Highlights of the Hamilton and Bilionis book were shared in a two-part article published in the May and June NALP Bulletins. Because of the importance of the topic and the value of their work, those two articles are available to the public as NALP Bulletin highlights: Revised ABA Standards 303(b) and (c) and the Formation of a Lawyer’s Professional Identity, Part 1: Understanding the New Requirements, and Revised ABA Standards 303(b) and (c) and the Formation of a Lawyer’s Professional Identity, Part 2: Action Steps to Benefit Students, Law Schools, and the Legal Profession. I understand Part 3 will be published soon!
In their work, Hamilton and Bilionis encourage law schools to start with a group of enthusiastic faculty and staff who are already interested and then empower them to engage in professional identity work that will meet the students “where they are.” Their book provides a plan for creating programming that will benefit “students, legal employers, clients, the legal system, and the law school.” Their goal is to assist law schools as they effectively and practically address the new 303(c) requirement. They note ABA Standard Interpretation 303-5 which recognizes that the work of “developing a professional identity requires reflection and growth over time,” and therefore, law schools should provide students with “frequent opportunities for such development during each year of law school and in a variety of courses and co-curricular and professional development activities.”
As Longan, Floyd and Floyd add, “[i]n Law Student Professional Development and Formation: Bridging Law School, Student, and Employer Goals, Professors Hamilton and Bilionis have done legal education a tremendous service by setting forth the opportunities for professional identity formation in this moment and providing a practical playbook for taking advantage of those opportunities, even in the face of some expected institutional resistance.”
This is critically important work in legal education!
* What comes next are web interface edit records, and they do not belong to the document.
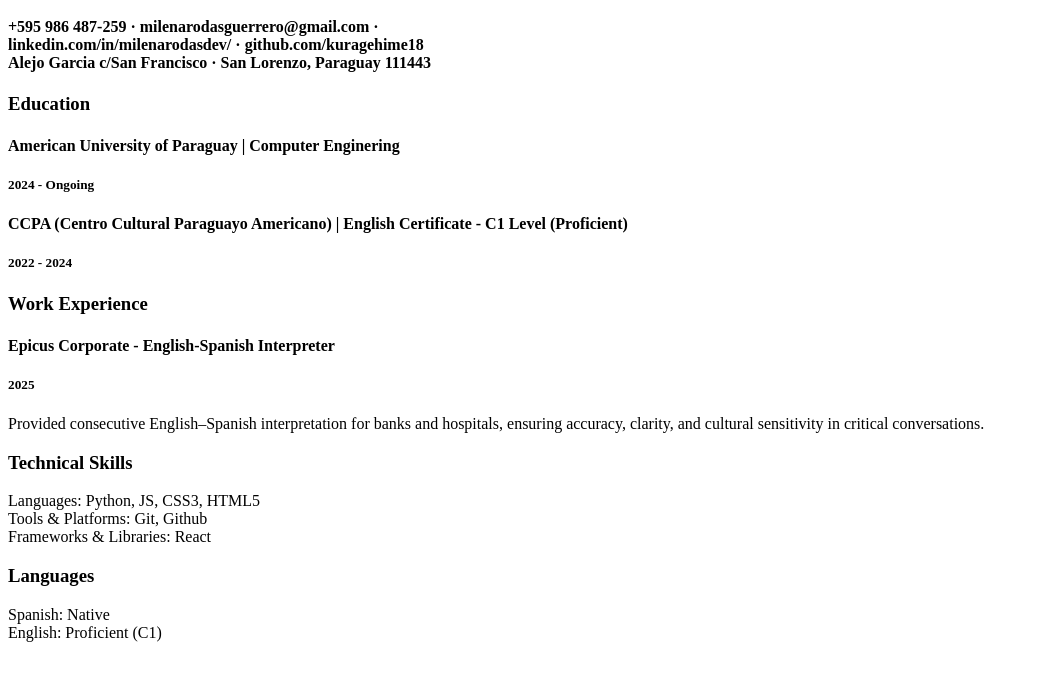
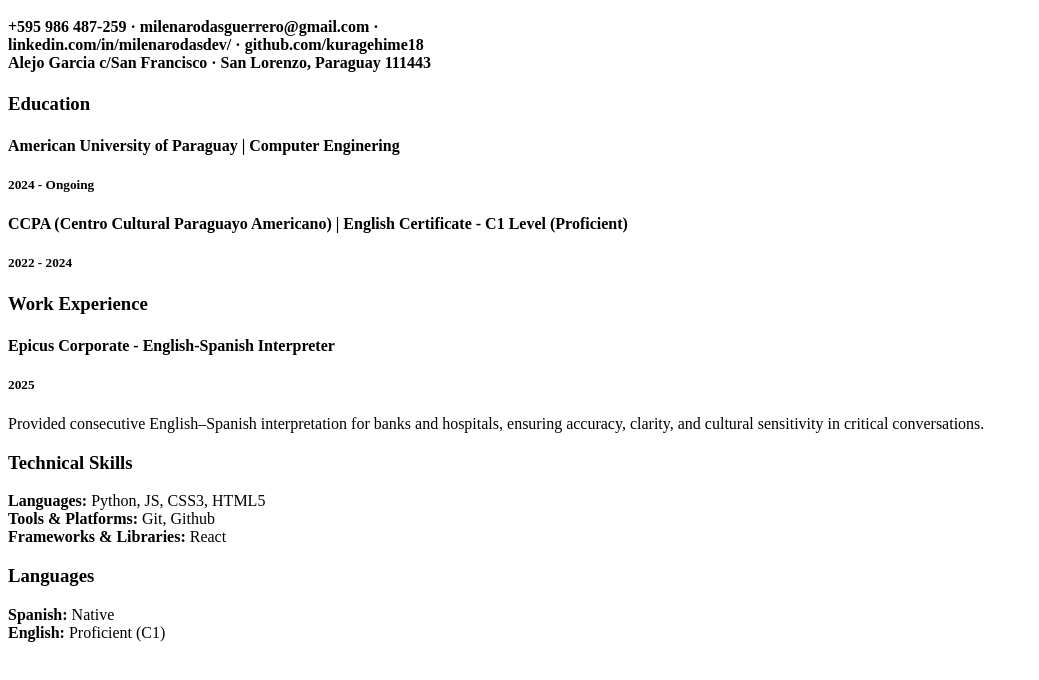
Before and after one commit to kuragehime18/Roadmap.sh-Front-End-Projects, a plain HTML site: page index.html in a window 1280 px wide. Shown: the part 110-790 px from the top of the page, without its empty margins (0-1039 px from the left). Drawn offline with Linux system fonts and the light colour scheme.

Commit message:
Added some boldness to text

```diff
--- a/index.html
+++ b/index.html
@@ -33,14 +33,14 @@
 
     <h3>Technical Skills</h3>
     <p>
-      Languages: Python, JS, CSS3, HTML5
-      <br />Tools & Platforms: Git, Github <br />Frameworks & Libraries: React
+      <b>Languages:</b> Python, JS, CSS3, HTML5 <br /><b>Tools & Platforms:</b>
+      Git, Github <br /><b>Frameworks & Libraries:</b> React
     </p>
 
     <h3>Languages</h3>
     <p>
-      Spanish: Native <br />
-      English: Proficient (C1)
+      <b>Spanish:</b> Native <br />
+      <b>English:</b> Proficient (C1)
     </p>
   </body>
 </html>
```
We appreciate all of you for your dedication to better preparing law students for their future work as professionals and leaders.